### RECORDS TO USE

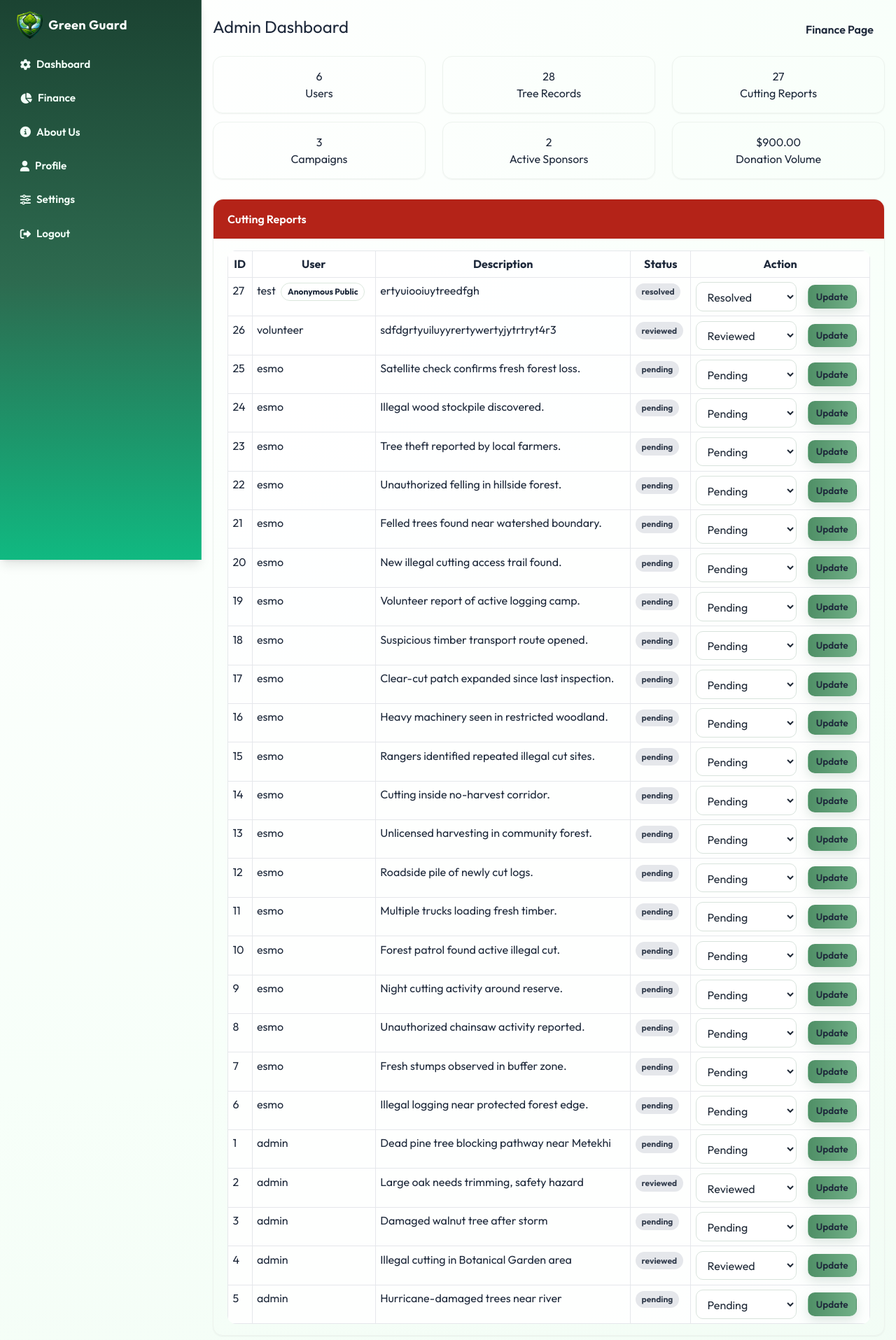
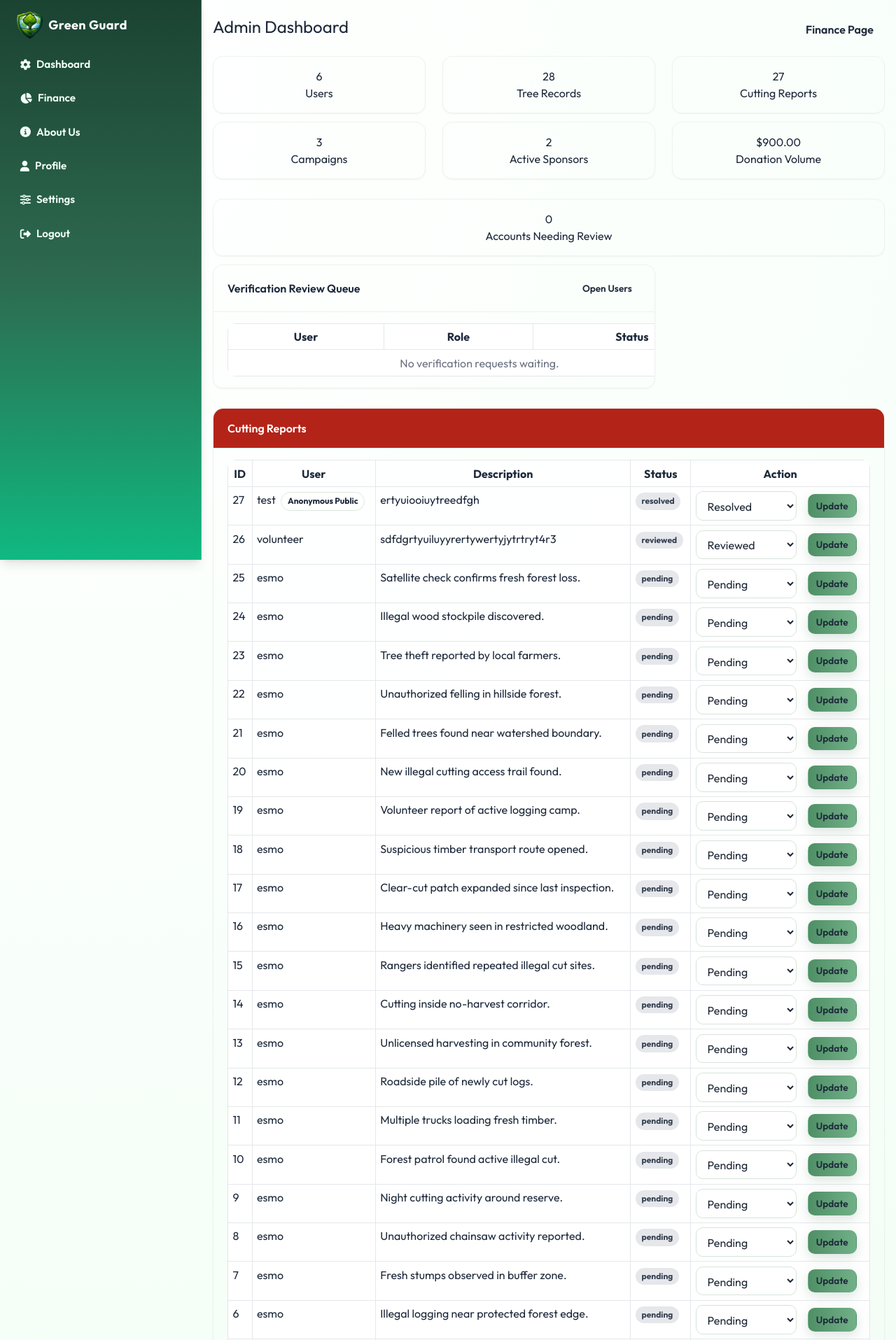
Before and after one commit to EsmoAghamedova/green-guard-main, a Flask app: page /admin in a window 1280 px wide. Shown: the top 1915 px of the page at 70% size. Run offline with Flask 3, Linux system fonts and the light colour scheme; a user stored in the database is signed in; some libraries are stand-ins or nearby versions.

Commit message:
feat: Implement user verification system with admin approval workflow and update related templates

```diff
--- a/app.py
+++ b/app.py
@@ -4,6 +4,7 @@ from flask import Flask, flash, redirect, request, url_for
 from flask_login import current_user
 from werkzeug.security import generate_password_hash
 from extensions import db, login_manager
+from permissions import is_user_verified
 
 
 def create_app() -> Flask:
@@ -54,6 +55,17 @@ def create_app() -> Flask:
     @app.before_request
     def restrict_admin_navigation():
         if not current_user.is_authenticated or not current_user.is_admin:
+            if current_user.is_authenticated and not current_user.is_admin and not is_user_verified(current_user):
+                endpoint = request.endpoint
+                allowed_endpoints = {
+                    "auth.logout",
+                    "auth.settings",
+                    "auth.verification_pending",
+                    "static",
+                }
+                if endpoint not in allowed_endpoints:
+                    return redirect(url_for("auth.verification_pending"))
+
             return None
 
         endpoint = request.endpoint
@@ -106,6 +118,7 @@ def ensure_admin_user(user_model) -> None:
         email=admin_email,
         password_hash=generate_password_hash(admin_password),
         is_admin=True,
+        verification_status="approved",
     )
     db.session.add(admin_user)
     db.session.commit()
@@ -115,6 +128,9 @@ def ensure_user_schema_columns(app: Flask) -> None:
     # Keep backward compatibility for existing SQLite databases without migrations.
     required_columns = {
         "role": "TEXT DEFAULT 'individual'",
+        "verification_status": "TEXT DEFAULT 'approved'",
+        "verified_at": "DATETIME",
+        "verified_by_id": "INTEGER",
     }
 
     with db.engine.begin() as connection:
@@ -132,11 +148,15 @@ def ensure_user_schema_columns(app: Flask) -> None:
             connection.exec_driver_sql(
                 f"ALTER TABLE user ADD COLUMN {column_name} {column_type}"
             )
-            connection.exec_driver_sql(
-                "UPDATE user SET role = 'individual' WHERE role IS NULL OR role = ''"
-            )
             app.logger.info(
                 "Added missing user column: %s", column_name)
+
+        connection.exec_driver_sql(
+            "UPDATE user SET role = 'individual' WHERE role IS NULL OR role = ''"
+        )
+        connection.exec_driver_sql(
+            "UPDATE user SET verification_status = 'approved' WHERE verification_status IS NULL OR verification_status = ''"
+        )
 
         # Citizen role has been removed. Normalize existing accounts to volunteer.
         connection.exec_driver_sql(
--- a/permissions.py
+++ b/permissions.py
@@ -11,11 +11,30 @@ ROLE_HOME = {
 }
 
 CAMPAIGN_CREATOR_ROLES = {"business"}
+VERIFICATION_REQUIRED_ROLES = {"business", "volunteer"}
 
 
 def redirect_for_role(role: str):
     endpoint = ROLE_HOME.get(role, "main.index")
     return redirect(url_for(endpoint))
+
+
+def role_requires_verification(role: str | None) -> bool:
+    return role in VERIFICATION_REQUIRED_ROLES
+
+
+def is_user_verified(user) -> bool:
+    if not getattr(user, "is_authenticated", False):
+        return False
+    if getattr(user, "is_admin", False):
+        return True
+    if not role_requires_verification(getattr(user, "role", None)):
+        return True
+    return getattr(user, "verification_status", "approved") == "approved"
+
+
+def redirect_for_verification():
+    return redirect(url_for("auth.verification_pending"))
 
 
 def role_required(*allowed_roles: str):
@@ -27,6 +46,10 @@ def role_required(*allowed_roles: str):
 
             if current_user.is_admin:
                 return view_func(*args, **kwargs)
+
+            if not is_user_verified(current_user):
+                flash("Your account is waiting for admin verification.", "warning")
+                return redirect_for_verification()
 
             if current_user.role not in allowed_roles:
                 flash(
--- a/routes/admin.py
+++ b/routes/admin.py
@@ -1,3 +1,4 @@
+from datetime import datetime
 from functools import wraps
 from collections import defaultdict
 
@@ -27,6 +28,15 @@ def admin_required(view_func):
 @admin_required
 def dashboard():
     users = User.query.order_by(User.created_at.desc()).all()
+    pending_verifications = (
+        User.query.filter(
+            User.is_admin.is_(False),
+            User.role.in_(["business", "volunteer"]),
+            User.verification_status != "approved",
+        )
+        .order_by(User.created_at.desc())
+        .all()
+    )
     tree_records = TreeRecord.query.order_by(
         TreeRecord.created_at.desc()).all()
     reports = CuttingReport.query.order_by(
@@ -64,6 +74,7 @@ def dashboard():
     return render_template(
         "admin/dashboard.html",
         users=users,
+        pending_verifications=pending_verifications,
         tree_records=tree_records,
         reports=reports,
         campaigns=campaigns,
@@ -81,6 +92,36 @@ def dashboard():
 def users():
     all_users = User.query.order_by(User.created_at.desc()).all()
     return render_template("admin/users.html", users=all_users)
+
+
+@admin_bp.route("/admin/user/<int:user_id>/verification", methods=["POST"])
+@login_required
+@admin_required
+def update_user_verification(user_id):
+    user = User.query.get_or_404(user_id)
+    if user.is_admin:
+        flash("Admin accounts are always verified.", "warning")
+        return redirect(url_for("admin.users"))
+
+    new_status = request.form.get(
+        "verification_status", "pending").strip().lower()
+    valid_statuses = {"approved", "pending", "rejected"}
+
+    if new_status not in valid_statuses:
+        flash("Invalid verification status.", "danger")
+        return redirect(url_for("admin.users"))
+
+    user.verification_status = new_status
+    if new_status == "approved":
+        user.verified_at = datetime.utcnow()
+        user.verified_by_id = current_user.id
+    else:
+        user.verified_at = None
+        user.verified_by_id = None
+
+    db.session.commit()
+    flash(f"{user.username}'s verification status updated.", "success")
+    return redirect(url_for("admin.users"))
 
 
 @admin_bp.route("/admin/report/<int:report_id>/status", methods=["POST"])
--- a/templates/admin/dashboard.html
+++ b/templates/admin/dashboard.html
@@ -53,6 +53,55 @@
         <div class="card h-100 shadow-sm">
           <div class="card-body text-center">
             <h2>${{ '%.2f'|format(donation_volume) }}</h2><p class="mb-0">Donation Volume</p>
+          </div>
+        </div>
+      </div>
+    </div>
+
+    <div class="row mb-4">
+      <div class="col-lg-4 mb-3">
+        <div class="card h-100 shadow-sm border-warning">
+          <div class="card-body text-center">
+            <h2>{{ pending_verifications|length }}</h2>
+            <p class="mb-0">Accounts Needing Review</p>
+          </div>
+        </div>
+      </div>
+      <div class="col-lg-8 mb-3">
+        <div class="card h-100 shadow-sm">
+          <div class="card-header bg-warning text-dark d-flex justify-content-between align-items-center">
+            <span>Verification Review Queue</span>
+            <a href="{{ url_for('admin.users') }}" class="btn btn-sm btn-outline-dark">Open Users</a>
+          </div>
+          <div class="card-body table-responsive">
+            <table class="table table-sm table-bordered mb-0">
+              <thead>
+                <tr>
+                  <th>User</th>
+                  <th>Role</th>
+                  <th>Status</th>
+                </tr>
+              </thead>
+              <tbody>
+                {% for user in pending_verifications %}
+                  <tr>
+                    <td>{{ user.username }}</td>
+                    <td>{{ user.role|replace('_', ' ')|title }}</td>
+                    <td>
+                      {% if user.verification_status == 'rejected' %}
+                        <span class="badge badge-danger">Rejected</span>
+                      {% else %}
+                        <span class="badge badge-warning">Pending</span>
+                      {% endif %}
+                    </td>
+                  </tr>
+                {% else %}
+                  <tr>
+                    <td colspan="3" class="text-center text-muted">No verification requests waiting.</td>
+                  </tr>
+                {% endfor %}
+              </tbody>
+            </table>
           </div>
         </div>
       </div>
--- a/templates/auth/settings.html
+++ b/templates/auth/settings.html
@@ -35,6 +35,7 @@
               <div class="form-group">
                 {{ form.role.label }}
                 {{ form.role(class='form-control') }}
+                <small class="form-text text-muted">Changing to Business or Volunteer will send the account back to admin review.</small>
                 {% for error in form.role.errors %}
                   <small class="text-danger d-block">{{ error }}</small>
                 {% endfor %}
--- a/templates/base.html
+++ b/templates/base.html
@@ -112,6 +112,17 @@
                 </li>
                 <li>
                   <a class="gg-nav-link" href="{{ url_for('auth.register') }}"><i class="fas fa-user-plus"></i> Register</a>
+                </li>
+              {% elif not current_user.is_verified %}
+                <li class="px-3 pt-2 text-[11px] font-semibold uppercase tracking-[0.18em] text-white/80">Account</li>
+                <li>
+                  <a class="gg-nav-link" href="{{ url_for('auth.verification_pending') }}"><i class="fas fa-user-shield"></i> Verification Status</a>
+                </li>
+                <li>
+                  <a class="gg-nav-link" href="{{ url_for('auth.settings') }}"><i class="fas fa-sliders-h"></i> Settings</a>
+                </li>
+                <li>
+                  <a class="gg-nav-link" href="{{ url_for('auth.logout') }}"><i class="fas fa-sign-out-alt"></i> Logout</a>
                 </li>
               {% elif current_user.role == 'volunteer' %}
                 <li class="px-3 pt-2 text-[11px] font-semibold uppercase tracking-[0.18em] text-white/80">Main</li>
```
Also changed, not shown: models.py (+22 -0 lines), routes/auth.py (+50 -1 lines), templates/admin/users.html (+32 -1 lines), templates/auth/verification_pending.html (added, +33 -0 lines), README.md, green_guard.db.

######

## PROBLEM REQUIREMENTS
Only one number is wanted: the number of lines in the listing that contain the string "False".

## EXERCISE RESPONSE
4